In the course of these classes we aim to revise key mathematical and statistical concepts used in social sciences and provide you with an essential preparation for EC440, EC455 and many other MPA courses. You will attend ten lectures of two hours each. Five maths lectures, five statistics and sixone hour classes. A one hour exam will be taken at the end of the course – bear in mind that the exam does not count towards your final grade, but will be used in advising you on suitable option choices.

Concerning the Math part: you are encouraged to use the lecture slides as main course reference (including Can Celiktemur’s detailed course notes from 2012 also available on Moodle). For further background reading use the introductory mathematics textbook of your choice or try:

- Jacques, Mathematics for Economics and Business (5th edition);
- Wisniewski, Introductory Mathematical Methods in Economics (2nd edition);
- Simon and Blume, Mathematics for Economists.

Class 1: the first creative element was to get you to introduce yourselves and group up.

Class 2: the second creative element links up this course, where we learn to use Mathematics, a universal language, to another universal language… these pictures come from Steve McCurry’s website.
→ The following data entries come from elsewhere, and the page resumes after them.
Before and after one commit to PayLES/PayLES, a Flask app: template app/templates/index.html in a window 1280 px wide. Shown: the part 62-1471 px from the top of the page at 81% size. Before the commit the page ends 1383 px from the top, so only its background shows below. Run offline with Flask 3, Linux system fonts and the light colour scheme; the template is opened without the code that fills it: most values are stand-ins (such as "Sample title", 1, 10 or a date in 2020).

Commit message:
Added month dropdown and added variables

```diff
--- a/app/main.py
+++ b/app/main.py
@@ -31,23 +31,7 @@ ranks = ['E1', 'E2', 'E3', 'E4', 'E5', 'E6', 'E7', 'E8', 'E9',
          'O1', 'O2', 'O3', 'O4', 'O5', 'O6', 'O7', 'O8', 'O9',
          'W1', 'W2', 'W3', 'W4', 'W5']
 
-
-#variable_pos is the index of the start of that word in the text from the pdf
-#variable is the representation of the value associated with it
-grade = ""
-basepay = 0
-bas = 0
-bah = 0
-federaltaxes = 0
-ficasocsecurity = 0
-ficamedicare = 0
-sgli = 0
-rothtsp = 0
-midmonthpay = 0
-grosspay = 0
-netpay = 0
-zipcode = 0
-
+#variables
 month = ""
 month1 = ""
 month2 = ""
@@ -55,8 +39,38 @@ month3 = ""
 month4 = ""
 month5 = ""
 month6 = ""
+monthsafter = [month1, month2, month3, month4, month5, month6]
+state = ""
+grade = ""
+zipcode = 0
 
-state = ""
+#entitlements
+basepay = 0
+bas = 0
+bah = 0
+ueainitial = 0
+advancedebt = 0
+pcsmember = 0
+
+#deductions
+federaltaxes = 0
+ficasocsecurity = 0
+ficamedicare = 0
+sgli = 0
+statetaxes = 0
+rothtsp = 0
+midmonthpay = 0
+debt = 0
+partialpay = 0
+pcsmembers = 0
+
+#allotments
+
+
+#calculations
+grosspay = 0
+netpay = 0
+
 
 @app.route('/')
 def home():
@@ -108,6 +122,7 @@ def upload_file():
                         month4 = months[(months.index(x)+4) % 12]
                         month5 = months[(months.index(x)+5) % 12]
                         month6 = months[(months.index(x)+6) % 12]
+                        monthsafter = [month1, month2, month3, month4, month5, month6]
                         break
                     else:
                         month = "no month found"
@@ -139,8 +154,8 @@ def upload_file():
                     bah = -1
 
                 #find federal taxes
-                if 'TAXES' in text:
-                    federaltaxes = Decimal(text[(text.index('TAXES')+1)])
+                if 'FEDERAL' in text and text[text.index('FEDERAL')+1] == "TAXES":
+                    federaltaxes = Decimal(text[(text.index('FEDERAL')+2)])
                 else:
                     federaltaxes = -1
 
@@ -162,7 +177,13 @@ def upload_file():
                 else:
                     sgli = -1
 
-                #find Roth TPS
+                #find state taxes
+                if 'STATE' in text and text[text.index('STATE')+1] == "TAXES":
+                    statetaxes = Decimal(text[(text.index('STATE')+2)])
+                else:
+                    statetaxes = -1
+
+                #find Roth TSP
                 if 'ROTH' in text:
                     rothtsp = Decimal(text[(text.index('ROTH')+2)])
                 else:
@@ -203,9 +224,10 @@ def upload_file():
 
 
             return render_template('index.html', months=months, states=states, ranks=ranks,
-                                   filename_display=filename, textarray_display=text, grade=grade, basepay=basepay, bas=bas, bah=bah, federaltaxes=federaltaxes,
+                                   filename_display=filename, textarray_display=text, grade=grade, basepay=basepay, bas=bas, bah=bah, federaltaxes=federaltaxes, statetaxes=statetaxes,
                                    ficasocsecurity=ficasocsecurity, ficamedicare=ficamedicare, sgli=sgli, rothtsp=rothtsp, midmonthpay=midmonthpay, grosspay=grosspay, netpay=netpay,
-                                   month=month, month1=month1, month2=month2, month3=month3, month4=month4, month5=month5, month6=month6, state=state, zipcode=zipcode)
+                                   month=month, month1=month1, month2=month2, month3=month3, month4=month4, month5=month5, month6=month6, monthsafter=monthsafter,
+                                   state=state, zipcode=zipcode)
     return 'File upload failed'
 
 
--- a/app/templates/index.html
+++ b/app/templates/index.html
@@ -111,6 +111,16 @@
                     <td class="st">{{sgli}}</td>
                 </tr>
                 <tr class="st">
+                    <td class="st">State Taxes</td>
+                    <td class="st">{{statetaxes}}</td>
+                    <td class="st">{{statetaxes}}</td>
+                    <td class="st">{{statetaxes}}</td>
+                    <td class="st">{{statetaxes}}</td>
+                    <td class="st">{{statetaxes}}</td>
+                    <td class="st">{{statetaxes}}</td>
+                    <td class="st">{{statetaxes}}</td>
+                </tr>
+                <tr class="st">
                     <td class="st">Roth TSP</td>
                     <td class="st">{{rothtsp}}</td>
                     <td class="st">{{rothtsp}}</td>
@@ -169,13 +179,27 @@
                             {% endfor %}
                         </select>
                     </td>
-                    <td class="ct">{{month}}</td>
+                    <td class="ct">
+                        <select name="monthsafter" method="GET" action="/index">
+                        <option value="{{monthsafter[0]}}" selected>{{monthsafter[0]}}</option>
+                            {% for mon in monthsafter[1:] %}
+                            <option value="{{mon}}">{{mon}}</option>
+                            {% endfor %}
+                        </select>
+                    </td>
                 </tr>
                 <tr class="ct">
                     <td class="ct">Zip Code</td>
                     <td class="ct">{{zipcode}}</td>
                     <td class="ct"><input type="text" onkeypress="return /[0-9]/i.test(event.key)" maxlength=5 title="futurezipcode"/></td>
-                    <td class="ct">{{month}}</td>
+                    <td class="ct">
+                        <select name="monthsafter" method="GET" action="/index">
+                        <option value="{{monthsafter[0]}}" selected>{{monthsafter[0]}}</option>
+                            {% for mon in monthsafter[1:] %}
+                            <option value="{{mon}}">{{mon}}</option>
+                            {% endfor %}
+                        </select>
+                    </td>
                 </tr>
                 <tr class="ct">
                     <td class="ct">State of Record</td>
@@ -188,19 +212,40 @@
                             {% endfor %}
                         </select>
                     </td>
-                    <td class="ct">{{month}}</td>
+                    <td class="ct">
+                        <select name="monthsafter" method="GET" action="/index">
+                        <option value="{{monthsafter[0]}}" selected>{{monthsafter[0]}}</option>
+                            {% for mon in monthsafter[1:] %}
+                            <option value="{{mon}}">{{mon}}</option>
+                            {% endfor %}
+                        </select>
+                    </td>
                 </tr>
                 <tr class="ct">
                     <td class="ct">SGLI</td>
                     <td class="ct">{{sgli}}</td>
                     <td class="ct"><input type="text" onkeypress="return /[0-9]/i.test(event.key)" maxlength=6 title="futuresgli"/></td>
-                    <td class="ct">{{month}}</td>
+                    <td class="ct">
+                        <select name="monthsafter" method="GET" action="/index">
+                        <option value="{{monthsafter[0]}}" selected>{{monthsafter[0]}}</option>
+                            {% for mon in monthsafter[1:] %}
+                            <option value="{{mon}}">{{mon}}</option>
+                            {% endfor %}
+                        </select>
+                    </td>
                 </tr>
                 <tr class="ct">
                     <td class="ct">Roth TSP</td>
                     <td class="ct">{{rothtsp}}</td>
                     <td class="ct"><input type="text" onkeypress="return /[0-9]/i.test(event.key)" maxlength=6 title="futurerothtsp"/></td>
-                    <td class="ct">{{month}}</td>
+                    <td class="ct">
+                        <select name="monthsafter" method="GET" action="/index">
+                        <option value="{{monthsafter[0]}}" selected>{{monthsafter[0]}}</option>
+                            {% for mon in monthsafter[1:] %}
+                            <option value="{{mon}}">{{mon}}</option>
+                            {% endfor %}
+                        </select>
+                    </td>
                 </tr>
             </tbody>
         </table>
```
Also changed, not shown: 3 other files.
Class 3: the third creative element aims to show you that we really need Math, not only in Economics but also in… guiding a ship in open seas!

Class 4: it might be useful a quick reference to marginal, joint and conditional probabilities, find here an explanation and a fully worked out example.

Class 5: a very important website for all of those interested in development and, hence, development data.

Class 6: my greetings with a nice picture – “the serenity of the scholar” by Giorgio De Chirico, one of my favourite painters.